Holly: It's very dispersed. My income varies from month to month. I get event bookings in advanced, for example when I'm booked for Fan Expo. I know I'll have a certain amount of money coming in during that event. So I have a loose idea of what's coming up, but it's very sporadic.
If you went back in time and told Holly from ten years ago that being a successful model won't only mean being flown around to do photo shoots. That most of the time, she'd actually be an entrepreneur who grinds day in and day out, she'd run towards it. To her, the grind has always been the expectation when working towards success.
Holly: Before college, I worked at Mirvish, Princess of Wales Theatre.
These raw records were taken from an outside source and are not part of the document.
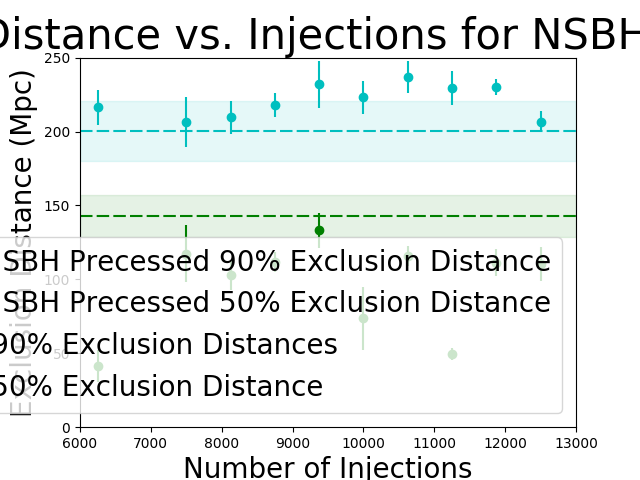
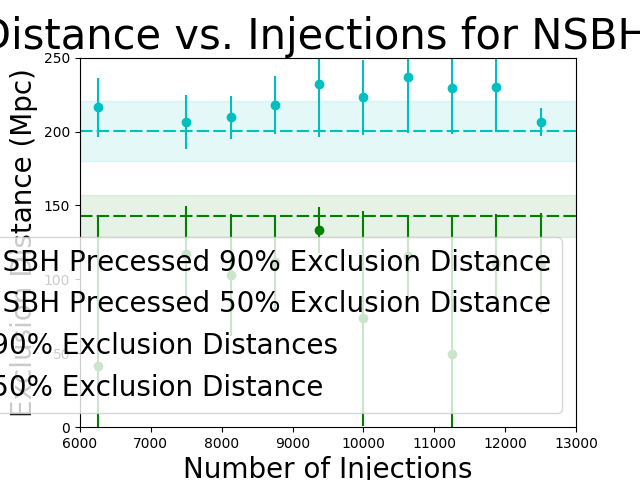
antenna factor linRegression and new systematic error bars to inj plots

diff --git a/injectionPlot.py b/injectionPlot.py
@@ -1,6 +1,15 @@
 import matplotlib.pyplot as plt
 import numpy as np
 
+def errorCalc(mean, std, DIST):
+	dummyList = []
+	for i in range(len(mean)):
+		d = mean[i] - DIST
+		e = std[i]
+		newErr = (d**2+e**2)**(1./2.)
+		dummyList.append(newErr)
+	return dummyList
+
 #test
 ################## NSNS #####################
 # NSNS values 90% Exclusion Distance
@@ -93,24 +102,30 @@ nsnsInj = 4000
 nsbhAlignInj = 12500
 nsbhPrecessInj = 12500
 
-################ Plotting #################
+################ Values #################
 nsns_90_mean = [np.mean(inj100NSNS_90), np.mean(inj90NSNS_90), np.mean(inj80NSNS_90), np.mean(inj70NSNS_90), np.mean(inj60NSNS_90), np.mean(inj50NSNS_90), np.mean(inj40NSNS_90), np.mean(inj30NSNS_90), np.mean(inj20NSNS_90)]
 nsns_90_std = [11.063479404361873, 3.700565758284695, 3.6692927735743956, 6.65511020741, 10.6678190601, 9.72355054478, 6.34528534050268, 5.865938840354687, 10.64974986085202]
+nsns_90_err = errorCalc(nsns_90_mean, nsns_90_std, np.mean(injcontrolNSNS_90))
 nsnsNumInj_90 = [1*nsnsInj, 0.9*nsnsInj, 0.8*nsnsInj, 0.7*nsnsInj, 0.6*nsnsInj, 0.5*nsnsInj, 0.4*nsnsInj, 0.3*nsnsInj, 0.2*nsnsInj]
 nsns_50_mean = [np.mean(inj100NSNS_50), np.mean(inj90NSNS_50), np.mean(inj80NSNS_50), np.mean(inj70NSNS_50), np.mean(inj60NSNS_50), np.mean(inj50NSNS_50), np.mean(inj40NSNS_50), np.mean(inj30NSNS_50), np.mean(inj20NSNS_50), np.mean(inj10NSNS_50)]
 nsns_50_std = [6.738043973967401, 4.711676157772397, 5.301722593946216, 10.7553460849, 4.97605303394, 33.5169350083, 4.829679075135576, 4.176415388028511, 5.89478930396605, 3.341110625402934]
+nsns_50_err = errorCalc(nsns_50_mean, nsns_50_std, np.mean(injcontrolNSNS_50))
 nsnsNumInj_50 = [1*nsnsInj, 0.9*nsnsInj, 0.8*nsnsInj, 0.7*nsnsInj, 0.6*nsnsInj, 0.5*nsnsInj, 0.4*nsnsInj, 0.3*nsnsInj, 0.2*nsnsInj, 0.1*nsnsInj]
 
 nsbhAlign_90_mean = [np.mean(inj100NSBHAlign_90), np.mean(inj95NSBHAlign_90), np.mean(inj90NSBHAlign_90), np.mean(inj85NSBHAlign_90), np.mean(inj80NSBHAlign_90), np.mean(inj75NSBHAlign_90), np.mean(inj70NSBHAlign_90), np.mean(inj65NSBHAlign_90), np.mean(inj60NSBHAlign_90), np.mean(inj50NSBHAlign_90)]
 nsbhAlign_90_std = [13.3514417736463, 6.763015800603423, 10.816517042851002, 11.343711654851754, 10.276219128, 31.0497580382, 9.75870059841632, 14.110640287440887, 7.52688093747872, 9.27830349471]
+nsbhAlign_90_err = errorCalc(nsbhAlign_90_mean, nsbhAlign_90_std, np.mean(injcontrolNSBHAlign_90))
 nsbhAlign_50_mean = [np.mean(inj100NSBHAlign_50), np.mean(inj95NSBHAlign_50), np.mean(inj90NSBHAlign_50), np.mean(inj85NSBHAlign_50), np.mean(inj80NSBHAlign_50), np.mean(inj75NSBHAlign_50), np.mean(inj70NSBHAlign_50), np.mean(inj65NSBHAlign_50), np.mean(inj60NSBHAlign_50), np.mean(inj50NSBHAlign_50)]
 nsbhAlign_50_std = [7.761793772040417, 12.684935353607644, 9.207894303406931, 10.026442593547355, 9.53740464565, 11.5537125999, 6.56585706910925, 17.679110365465252, 41.704807443853305, 99.1745945704]
+nsbhAlign_50_err = errorCalc(nsbhAlign_50_mean, nsbhAlign_50_std, np.mean(injcontrolNSBHAlign_50))
 nsbhAlignNumInj = [1*nsbhAlignInj, 0.95*nsbhAlignInj, 0.9*nsbhAlignInj, 0.85*nsbhAlignInj, 0.8*nsbhAlignInj, 0.75*nsbhAlignInj, 0.7*nsbhAlignInj, 0.65*nsbhAlignInj, 0.6*nsbhAlignInj, 0.5*nsbhAlignInj]
 
 nsbhPrecess_90_mean = [np.mean(inj100NSBHPrecess_90), np.mean(inj95NSBHPrecess_90), np.mean(inj90NSBHPrecess_90), np.mean(inj85NSBHPrecess_90), np.mean(inj80NSBHPrecess_90), np.mean(inj75NSBHPrecess_90), np.mean(inj70NSBHPrecess_90), np.mean(inj65NSBHPrecess_90), np.mean(inj60NSBHPrecess_90), np.mean(inj50NSBHPrecess_90)]
 nsbhPrecess_90_std = [11.380450987844023, 9.288725373870486, 3.9526855403372867, 6.5316522005021405, 21.5440835645, 12.0579867157, 6.8773294132981055, 10.118444773002604, 19.30353658535733, 10.8410448196]
+nsbhPrecess_90_err = errorCalc(nsbhPrecess_90_mean, nsbhPrecess_90_std, np.mean(injcontrolNSBHPrecess_90))
 nsbhPrecess_50_mean = [np.mean(inj100NSBHPrecess_50), np.mean(inj95NSBHPrecess_50), np.mean(inj90NSBHPrecess_50), np.mean(inj85NSBHPrecess_50), np.mean(inj80NSBHPrecess_50), np.mean(inj75NSBHPrecess_50), np.mean(inj70NSBHPrecess_50), np.mean(inj65NSBHPrecess_50), np.mean(inj60NSBHPrecess_50), np.mean(inj50NSBHPrecess_50)]
 nsbhPrecess_50_std = [7.079303364544146, 5.317147012680572, 11.604404282417994, 10.925635874610593, 11.0296778531, 15.9578893375, 8.399006032298338, 11.222149670766692, 17.063995734044685, 11.84361285]
+nsbhPrecess_50_err = errorCalc(nsbhPrecess_50_mean, nsbhPrecess_50_std, np.mean(injcontrolNSBHPrecess_50))
 nsbhPrecessNumInj = [1*nsbhPrecessInj, 0.95*nsbhPrecessInj, 0.9*nsbhPrecessInj, 0.85*nsbhPrecessInj, 0.8*nsbhPrecessInj, 0.75*nsbhPrecessInj, 0.7*nsbhPrecessInj, 0.65*nsbhPrecessInj, 0.6*nsbhPrecessInj, 0.5*nsbhPrecessInj]
 
 # NSNS Plot
@@ -118,11 +133,11 @@ x1 = [0,4200]
 figNSNS=plt.figure()
 axNSNS=figNSNS.gca()
 
-axNSNS.errorbar(nsnsNumInj_90, nsns_90_mean, yerr=nsns_90_std, fmt='o', color='r', label='NSNS 90% Exclusion Distances')
+axNSNS.errorbar(nsnsNumInj_90, nsns_90_mean, yerr=nsns_90_err, fmt='o', color='r', label='NSNS 90% Exclusion Distances')
 line90 = axNSNS.axhline(np.mean(injcontrolNSNS_90), dashes=[6,2], label='GRB190420981 NSNS 90% Exclusion Distance', color='r')
 axNSNS.fill_between(x1, 0.1*np.mean(injcontrolNSNS_90)+np.mean(injcontrolNSNS_90), np.mean(injcontrolNSNS_90) - 0.1*np.mean(injcontrolNSNS_90), alpha=0.1, color='r')
 
-axNSNS.errorbar(nsnsNumInj_50, nsns_50_mean, yerr=nsns_50_std, fmt='o', color='b', label='NSNS 50% Exclusion Distance')
+axNSNS.errorbar(nsnsNumInj_50, nsns_50_mean, yerr=nsns_50_err, fmt='o', color='b', label='NSNS 50% Exclusion Distance')
 line50 = axNSNS.axhline(np.mean(injcontrolNSNS_50), dashes=[6,2], label='GRB190420981 NSNS 50% Exclusion Distance', color='b')
 axNSNS.fill_between(x1, 0.1*np.mean(injcontrolNSNS_50)+np.mean(injcontrolNSNS_50), np.mean(injcontrolNSNS_50) - 0.1*np.mean(injcontrolNSNS_50), alpha=0.1, color='b')
 
@@ -139,11 +154,11 @@ x2 = [6000,13000]
 figNSBHAlign=plt.figure()
 axNSBHAlign=figNSBHAlign.gca()
 
-axNSBHAlign.errorbar(nsbhAlignNumInj, nsbhAlign_90_mean, yerr=nsbhAlign_90_std, fmt='o', color='k', label='NSBH Aligned 90% Exclusion Distances')
+axNSBHAlign.errorbar(nsbhAlignNumInj, nsbhAlign_90_mean, yerr=nsbhAlign_90_err, fmt='o', color='k', label='NSBH Aligned 90% Exclusion Distances')
 line90 = axNSBHAlign.axhline(np.mean(injcontrolNSBHAlign_90), dashes=[6,2], label='GRB190420981 NSBH Aligned 90% Exclusion Distance', color='k')
 axNSBHAlign.fill_between(x2, 0.1*np.mean(injcontrolNSBHAlign_90)+np.mean(injcontrolNSBHAlign_90), np.mean(injcontrolNSBHAlign_90) - 0.1*np.mean(injcontrolNSBHAlign_90), alpha=0.1, color='k')
 
-axNSBHAlign.errorbar(nsbhAlignNumInj, nsbhAlign_50_mean, yerr=nsbhAlign_50_std, fmt='o', color='m', label='NSBH Aligned 50% Exclusion Distance')
+axNSBHAlign.errorbar(nsbhAlignNumInj, nsbhAlign_50_mean, yerr=nsbhAlign_50_err, fmt='o', color='m', label='NSBH Aligned 50% Exclusion Distance')
 line50 = axNSBHAlign.axhline(np.mean(injcontrolNSBHAlign_50), dashes=[6,2], label='GRB190420981 NSBH Aligned 50% Exclusion Distance', color='m')
 axNSBHAlign.fill_between(x2, 0.1*np.mean(injcontrolNSBHAlign_50)+np.mean(injcontrolNSBHAlign_50), np.mean(injcontrolNSBHAlign_50) - 0.1*np.mean(injcontrolNSBHAlign_50), alpha=0.1, color='m')
 
@@ -159,11 +174,11 @@ figNSBHAlign.savefig(fname='InjVsExDist_NSBHAlign.png')
 figNSBHPrecess=plt.figure()
 axNSBHPrecess=figNSBHPrecess.gca()
 
-axNSBHPrecess.errorbar(nsbhPrecessNumInj, nsbhPrecess_90_mean, yerr=nsbhPrecess_90_std, fmt='o', color='g', label='NSBH Precessed 90% Exclusion Distances')
+axNSBHPrecess.errorbar(nsbhPrecessNumInj, nsbhPrecess_90_mean, yerr=nsbhPrecess_90_err, fmt='o', color='g', label='NSBH Precessed 90% Exclusion Distances')
 line90 = axNSBHPrecess.axhline(np.mean(injcontrolNSBHPrecess_90), dashes=[6,2], label='GRB190420981 NSBH Precessed 90% Exclusion Distance', color='g')
 axNSBHPrecess.fill_between(x2, 0.1*np.mean(injcontrolNSBHPrecess_90)+np.mean(injcontrolNSBHPrecess_90), np.mean(injcontrolNSBHPrecess_90) - 0.1*np.mean(injcontrolNSBHPrecess_90), alpha=0.1, color='g')
 
-axNSBHPrecess.errorbar(nsbhPrecessNumInj, nsbhPrecess_50_mean, yerr=nsbhPrecess_50_std, fmt='o', color='c', label='NSBH Precessed 50% Exclusion Distance')
+axNSBHPrecess.errorbar(nsbhPrecessNumInj, nsbhPrecess_50_mean, yerr=nsbhPrecess_50_err, fmt='o', color='c', label='NSBH Precessed 50% Exclusion Distance')
 line50 = axNSBHPrecess.axhline(np.mean(injcontrolNSBHPrecess_50), dashes=[6,2], label='GRB190420981 NSBH Precessed 50% Exclusion Distance', color='c')
 axNSBHPrecess.fill_between(x2, 0.1*np.mean(injcontrolNSBHPrecess_50)+np.mean(injcontrolNSBHPrecess_50), np.mean(injcontrolNSBHPrecess_50) - 0.1*np.mean(injcontrolNSBHPrecess_50), alpha=0.1, color='c')
 

diff --git a/antennaVsExclusion.py b/antennaVsExclusion.py
@@ -3,6 +3,7 @@
 
 import numpy as np
 import matplotlib.pyplot as plt
+from scipy import stats
 
 # GRBs and their respective offtrial exclusion distances
 grb190407788Ex90 = [58.0739684979, 58.0739684979, 57.8582407059, 57.8367294722, 57.582307283, 57.7639043439]
@@ -113,6 +114,14 @@ exclu90Ave = [grb190407788Ex90Ave, 	grb190420981Ex90Ave, grb190427AEx90Ave, grb1
 exclu90err = [4.905496342543896,    10.1477956793,		 7.72280287013,		4.044501064003285,   2.66183424, 		  15.137899695517495,  4.800286616443967,	7.860245624562807,	 2.88789821644,	 	5.70422303245,		 15.22435768238921,	  3.7141618209116625,  24.726406802, 		5.78848165687765,	 3.3543675352,		  5.7933757022362995,2.2537173332640363,  4.19587506617	   ]
 exclu50Ave = [grb190407788Ex50Ave, 	grb190420981Ex50Ave, grb190427AEx50Ave, grb190504678Ex50Ave, grb190505051Ex50Ave, grb190510430Ex50Ave, grb190525032Ex50Ave, grb190601325Ex90Ave, grb190610AEx50Ave, grb190610834Ex50Ave, grb190830264Ex50Ave, grb190810675Ex50Ave, grb190804058Ex50Ave, grb190712018Ex50Ave, grb190630257Ex50Ave, grb190627AEx50Ave, grb190606080Ex50Ave, grb190515190Ex50Ave]
 exclu50err = [4.937500505876478,    5.04894308235,		 6.30382394612,		2.9702652116037744,  3.87321224862, 	  3.8807160072599536,  6.373142326368604,   6.836912226751878,	 2.54026431952,	 	3.66778590264,		 6.405721498179706,	  4.688381167905543,   11.4561972396,		6.170499188231567,	 2.32210715364,		  2.1957950900444163,3.4492449785291357,  3.06047056018	   ]
+slope1_90, intercept1_90, r1_90, p1_90, stdErr1_90 = stats.linregress(antenna1Best, exclu90Ave)
+slope2_90, intercept2_90, r2_90, p2_90, stdErr2_90 = stats.linregress(antenna2Best, exclu90Ave)
+slope1_50, intercept1_50, r1_50, p1_50, stdErr1_50 = stats.linregress(antenna1Best, exclu50Ave)
+slope2_50, intercept2_50, r2_50, p2_50, stdErr2_50 = stats.linregress(antenna2Best, exclu50Ave)
+print "r-squared (antenna1xExclu90): ", r1_90**2
+print "r-squared (antenna2xExclu90): ", r2_90**2
+print "r-squared (antenna1xExclu50): ", r1_50**2
+print "r-squared (antenna2xExclu50): ", r2_50**2
 
 # Plots
 fig90, ax90 = plt.subplots()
When I got into school, I worked at Chapters for the longest time. When I was a dancer, I often times had two jobs. Which is funny, because I get a lot of girls who'll contact me and say, "Oh my god, you're so successful. How do you do it? I just started modelling, but I have no money."
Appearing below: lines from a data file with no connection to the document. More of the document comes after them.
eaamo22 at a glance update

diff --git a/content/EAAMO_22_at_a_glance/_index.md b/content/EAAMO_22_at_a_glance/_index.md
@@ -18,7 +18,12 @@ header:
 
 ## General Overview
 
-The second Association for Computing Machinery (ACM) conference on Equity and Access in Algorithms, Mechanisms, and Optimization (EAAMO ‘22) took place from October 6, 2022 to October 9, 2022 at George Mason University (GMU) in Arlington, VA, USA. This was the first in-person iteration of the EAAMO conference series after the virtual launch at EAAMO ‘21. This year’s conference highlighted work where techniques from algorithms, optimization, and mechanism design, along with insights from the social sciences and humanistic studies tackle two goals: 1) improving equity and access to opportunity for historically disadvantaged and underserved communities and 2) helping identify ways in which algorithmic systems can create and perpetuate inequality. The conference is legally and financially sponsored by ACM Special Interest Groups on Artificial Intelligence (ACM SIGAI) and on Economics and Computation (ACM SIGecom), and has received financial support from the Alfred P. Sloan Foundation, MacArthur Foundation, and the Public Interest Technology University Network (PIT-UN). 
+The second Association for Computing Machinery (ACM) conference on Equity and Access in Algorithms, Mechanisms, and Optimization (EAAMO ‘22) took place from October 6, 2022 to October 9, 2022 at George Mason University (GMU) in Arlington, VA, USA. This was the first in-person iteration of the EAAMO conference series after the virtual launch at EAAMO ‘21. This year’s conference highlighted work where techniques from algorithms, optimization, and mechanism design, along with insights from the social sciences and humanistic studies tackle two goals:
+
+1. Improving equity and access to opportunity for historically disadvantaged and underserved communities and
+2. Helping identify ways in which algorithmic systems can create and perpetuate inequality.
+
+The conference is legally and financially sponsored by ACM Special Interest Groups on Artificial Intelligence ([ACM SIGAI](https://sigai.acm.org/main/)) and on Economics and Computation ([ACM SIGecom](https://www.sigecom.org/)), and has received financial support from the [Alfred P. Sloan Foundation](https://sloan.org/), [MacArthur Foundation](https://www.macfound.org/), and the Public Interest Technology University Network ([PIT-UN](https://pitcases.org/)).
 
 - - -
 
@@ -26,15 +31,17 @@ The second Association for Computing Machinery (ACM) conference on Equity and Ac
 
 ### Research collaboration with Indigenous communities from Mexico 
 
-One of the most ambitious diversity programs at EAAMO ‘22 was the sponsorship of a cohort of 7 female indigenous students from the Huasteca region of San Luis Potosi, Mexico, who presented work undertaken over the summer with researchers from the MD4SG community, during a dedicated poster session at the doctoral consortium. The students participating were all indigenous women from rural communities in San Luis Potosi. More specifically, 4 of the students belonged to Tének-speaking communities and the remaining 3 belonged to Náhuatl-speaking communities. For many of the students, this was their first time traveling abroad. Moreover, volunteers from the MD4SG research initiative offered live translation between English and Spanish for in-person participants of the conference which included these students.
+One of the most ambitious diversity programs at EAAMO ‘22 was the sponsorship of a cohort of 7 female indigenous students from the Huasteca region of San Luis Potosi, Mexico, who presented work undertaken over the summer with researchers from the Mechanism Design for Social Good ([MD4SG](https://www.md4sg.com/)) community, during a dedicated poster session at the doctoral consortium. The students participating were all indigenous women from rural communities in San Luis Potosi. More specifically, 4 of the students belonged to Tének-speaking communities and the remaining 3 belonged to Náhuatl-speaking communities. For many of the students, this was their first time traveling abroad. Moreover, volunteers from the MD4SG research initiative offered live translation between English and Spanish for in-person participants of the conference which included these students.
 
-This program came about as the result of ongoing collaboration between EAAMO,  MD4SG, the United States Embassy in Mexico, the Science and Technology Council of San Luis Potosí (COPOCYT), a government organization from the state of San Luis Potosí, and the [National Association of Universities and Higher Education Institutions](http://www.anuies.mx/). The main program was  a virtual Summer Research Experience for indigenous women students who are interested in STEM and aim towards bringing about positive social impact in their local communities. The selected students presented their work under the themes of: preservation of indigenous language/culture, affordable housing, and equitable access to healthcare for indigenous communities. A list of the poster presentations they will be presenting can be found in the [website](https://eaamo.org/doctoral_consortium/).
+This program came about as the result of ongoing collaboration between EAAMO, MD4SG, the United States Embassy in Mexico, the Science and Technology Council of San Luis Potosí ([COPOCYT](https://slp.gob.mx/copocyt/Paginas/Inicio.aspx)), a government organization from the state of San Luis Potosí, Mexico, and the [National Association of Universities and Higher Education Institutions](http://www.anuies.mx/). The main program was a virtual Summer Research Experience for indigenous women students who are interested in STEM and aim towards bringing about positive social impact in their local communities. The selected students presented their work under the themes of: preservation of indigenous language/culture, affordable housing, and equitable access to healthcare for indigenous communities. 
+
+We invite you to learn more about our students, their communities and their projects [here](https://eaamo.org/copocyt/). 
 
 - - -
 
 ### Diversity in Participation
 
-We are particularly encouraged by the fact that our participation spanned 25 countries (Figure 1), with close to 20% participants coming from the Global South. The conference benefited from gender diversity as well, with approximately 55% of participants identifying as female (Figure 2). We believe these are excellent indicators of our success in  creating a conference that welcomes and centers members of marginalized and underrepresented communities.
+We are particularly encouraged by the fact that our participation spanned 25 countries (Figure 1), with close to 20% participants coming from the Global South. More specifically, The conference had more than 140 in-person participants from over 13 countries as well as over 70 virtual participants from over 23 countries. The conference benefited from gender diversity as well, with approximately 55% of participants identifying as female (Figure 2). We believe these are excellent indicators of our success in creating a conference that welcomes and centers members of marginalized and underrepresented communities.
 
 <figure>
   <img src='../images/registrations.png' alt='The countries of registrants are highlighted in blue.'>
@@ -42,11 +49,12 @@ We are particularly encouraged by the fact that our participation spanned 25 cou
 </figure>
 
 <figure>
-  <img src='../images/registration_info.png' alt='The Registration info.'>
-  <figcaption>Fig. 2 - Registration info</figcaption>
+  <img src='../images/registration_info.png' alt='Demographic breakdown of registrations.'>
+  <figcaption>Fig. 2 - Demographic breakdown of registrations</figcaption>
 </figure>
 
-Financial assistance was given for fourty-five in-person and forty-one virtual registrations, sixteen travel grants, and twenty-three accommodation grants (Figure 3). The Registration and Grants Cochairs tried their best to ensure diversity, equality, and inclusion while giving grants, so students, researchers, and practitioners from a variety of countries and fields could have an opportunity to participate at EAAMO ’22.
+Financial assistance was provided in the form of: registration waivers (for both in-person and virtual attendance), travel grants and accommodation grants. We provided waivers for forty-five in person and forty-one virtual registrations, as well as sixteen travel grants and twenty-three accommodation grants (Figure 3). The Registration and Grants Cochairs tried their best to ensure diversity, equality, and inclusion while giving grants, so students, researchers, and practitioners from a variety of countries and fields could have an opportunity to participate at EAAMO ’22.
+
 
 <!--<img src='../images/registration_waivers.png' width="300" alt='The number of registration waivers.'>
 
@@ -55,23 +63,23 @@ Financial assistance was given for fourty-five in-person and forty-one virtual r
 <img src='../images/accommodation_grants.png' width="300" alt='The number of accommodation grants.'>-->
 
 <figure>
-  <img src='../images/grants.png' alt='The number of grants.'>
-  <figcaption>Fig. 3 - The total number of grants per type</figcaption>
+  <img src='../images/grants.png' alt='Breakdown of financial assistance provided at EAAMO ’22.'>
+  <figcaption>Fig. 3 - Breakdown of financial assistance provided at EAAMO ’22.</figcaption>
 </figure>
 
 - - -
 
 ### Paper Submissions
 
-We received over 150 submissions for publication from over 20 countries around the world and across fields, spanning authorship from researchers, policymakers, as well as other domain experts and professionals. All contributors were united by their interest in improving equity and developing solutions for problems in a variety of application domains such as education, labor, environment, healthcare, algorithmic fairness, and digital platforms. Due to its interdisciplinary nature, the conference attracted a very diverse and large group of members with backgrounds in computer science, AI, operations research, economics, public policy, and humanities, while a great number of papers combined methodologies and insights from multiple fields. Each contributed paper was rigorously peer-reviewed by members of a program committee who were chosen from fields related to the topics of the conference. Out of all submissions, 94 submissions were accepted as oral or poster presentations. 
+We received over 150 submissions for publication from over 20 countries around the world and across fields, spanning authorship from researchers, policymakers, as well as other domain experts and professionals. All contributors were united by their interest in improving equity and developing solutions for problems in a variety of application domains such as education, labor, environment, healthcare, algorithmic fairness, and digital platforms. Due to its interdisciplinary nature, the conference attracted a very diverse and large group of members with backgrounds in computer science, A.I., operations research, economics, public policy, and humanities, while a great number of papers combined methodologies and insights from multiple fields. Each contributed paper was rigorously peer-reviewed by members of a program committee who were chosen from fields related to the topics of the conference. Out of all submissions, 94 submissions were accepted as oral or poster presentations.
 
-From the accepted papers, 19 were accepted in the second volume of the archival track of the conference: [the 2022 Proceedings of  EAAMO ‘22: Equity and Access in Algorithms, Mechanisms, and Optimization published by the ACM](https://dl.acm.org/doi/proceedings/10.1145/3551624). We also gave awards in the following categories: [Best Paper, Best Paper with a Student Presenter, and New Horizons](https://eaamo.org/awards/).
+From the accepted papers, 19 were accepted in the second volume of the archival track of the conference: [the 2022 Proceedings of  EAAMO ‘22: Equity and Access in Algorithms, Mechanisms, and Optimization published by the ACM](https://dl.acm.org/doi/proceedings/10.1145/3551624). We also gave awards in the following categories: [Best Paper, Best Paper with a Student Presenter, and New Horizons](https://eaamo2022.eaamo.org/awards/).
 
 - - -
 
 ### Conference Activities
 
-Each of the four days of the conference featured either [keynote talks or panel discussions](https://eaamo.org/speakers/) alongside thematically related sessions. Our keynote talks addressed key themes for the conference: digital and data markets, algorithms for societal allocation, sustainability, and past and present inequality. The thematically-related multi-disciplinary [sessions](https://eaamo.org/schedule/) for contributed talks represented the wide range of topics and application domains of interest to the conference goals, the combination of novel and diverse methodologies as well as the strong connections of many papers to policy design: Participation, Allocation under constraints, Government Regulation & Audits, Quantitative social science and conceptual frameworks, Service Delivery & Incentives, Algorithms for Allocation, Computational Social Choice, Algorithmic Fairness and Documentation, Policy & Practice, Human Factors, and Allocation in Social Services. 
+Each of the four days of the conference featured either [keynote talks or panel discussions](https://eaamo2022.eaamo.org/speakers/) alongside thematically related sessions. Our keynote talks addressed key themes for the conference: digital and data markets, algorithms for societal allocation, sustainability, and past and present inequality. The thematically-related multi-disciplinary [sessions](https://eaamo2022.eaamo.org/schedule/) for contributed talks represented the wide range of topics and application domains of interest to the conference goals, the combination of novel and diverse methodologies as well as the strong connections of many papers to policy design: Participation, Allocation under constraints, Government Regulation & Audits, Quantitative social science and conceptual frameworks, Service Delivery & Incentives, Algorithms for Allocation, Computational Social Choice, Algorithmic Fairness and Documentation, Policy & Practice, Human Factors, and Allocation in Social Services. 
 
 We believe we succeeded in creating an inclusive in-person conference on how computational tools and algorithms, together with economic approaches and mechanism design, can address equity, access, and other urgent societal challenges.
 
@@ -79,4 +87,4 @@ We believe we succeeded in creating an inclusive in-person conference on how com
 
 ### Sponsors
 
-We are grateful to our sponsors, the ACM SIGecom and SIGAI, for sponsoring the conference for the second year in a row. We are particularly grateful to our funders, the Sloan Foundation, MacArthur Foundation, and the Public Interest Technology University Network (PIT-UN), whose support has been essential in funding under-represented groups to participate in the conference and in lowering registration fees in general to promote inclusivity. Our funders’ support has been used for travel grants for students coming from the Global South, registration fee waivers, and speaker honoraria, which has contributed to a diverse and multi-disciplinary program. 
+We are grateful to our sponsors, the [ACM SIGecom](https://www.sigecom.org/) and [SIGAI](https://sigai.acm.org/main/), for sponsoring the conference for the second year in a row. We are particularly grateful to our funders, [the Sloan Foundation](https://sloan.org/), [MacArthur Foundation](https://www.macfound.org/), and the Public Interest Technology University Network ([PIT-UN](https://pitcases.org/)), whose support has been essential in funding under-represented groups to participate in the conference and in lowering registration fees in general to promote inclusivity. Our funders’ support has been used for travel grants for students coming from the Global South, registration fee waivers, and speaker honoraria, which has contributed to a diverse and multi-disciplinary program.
My first question is always, do you have a job? A lot of times they'll reply with no. My response is always the same, go get a job weirdo. (Haha) Do you need headshots, modelling shots, hair extensions, your teeth whitened? That stuff costs money, and if you're just starting out you better have a job to fund that all.
I don't mean to be rude, but I've heard some pretty stupid girls saying: "I want to do this or that, but don't want to put in the work." I used to work at Chapters from 4 am - 9 am stocking shelves every day before the store opened. They'll say, "Are you kidding me?" No! I wanted to have a nice house, pay off a car, and I wanted to have zero debt from college. So yeah, I was going to have at least two jobs (haha). Now I work for myself. I probably work more now, but it's on my terms. People think it's easy.
At this point we breakout into back and forth stereotypical Valley Girl voices.
Mike: But Holly, you make it look so simple. You just wake up and people just give you things
Holly: I know, it's so amazing-
Mike: I wish I could just wake up and have life handed to me-
Holly: Wow, let me just slap on some fake eyelashes on and post about it-
Mike: I wish I was Wolf.
Quite enough of that.
What's the next thing on Holly Wolf's radar?
Holly: Right now, to keep doing what I'm doing. I'm really enjoying it. I have a lot of fun working for myself. In the beginning, I didn't know it would be this much work, but it makes sense. Anything this amazing and worth it will always take time and effort. Nothing comes easily. There's a 0.001% chance that life is easy. Life is tough bitch!
As we wrap up our conversation, I know she has a long night of editing ahead of her. I thank her for taking the time to explore the state of the modern model and suggest that she makes sure to gets enough sleep. To which she replied,
Holly: Thanks man, even though my schedule can be non-stop. I make sure I sleep. There are times when I don't get a lot of sleep, like if I'm at a Convention, but if I know that's coming up I go home to sleep the day before and after. I will not be out partying. My face, skin, and beauty is maybe half of why I'm awesome, so I take care of it with sleep. (Haha)
We joking banter back and forth about the percentages. By my very scientific calculations (meaning a pulled a random number out of thin air), I conclude that her physicality is only 30% of why she's awesome.
Holly: Whatever it is, I do not slack on sleep. Sleep is when your body regenerates and I need it. (Haha)
Well, sleep well my friend. As always, you've got a long day ahead of you and the day isn't going to slay itself.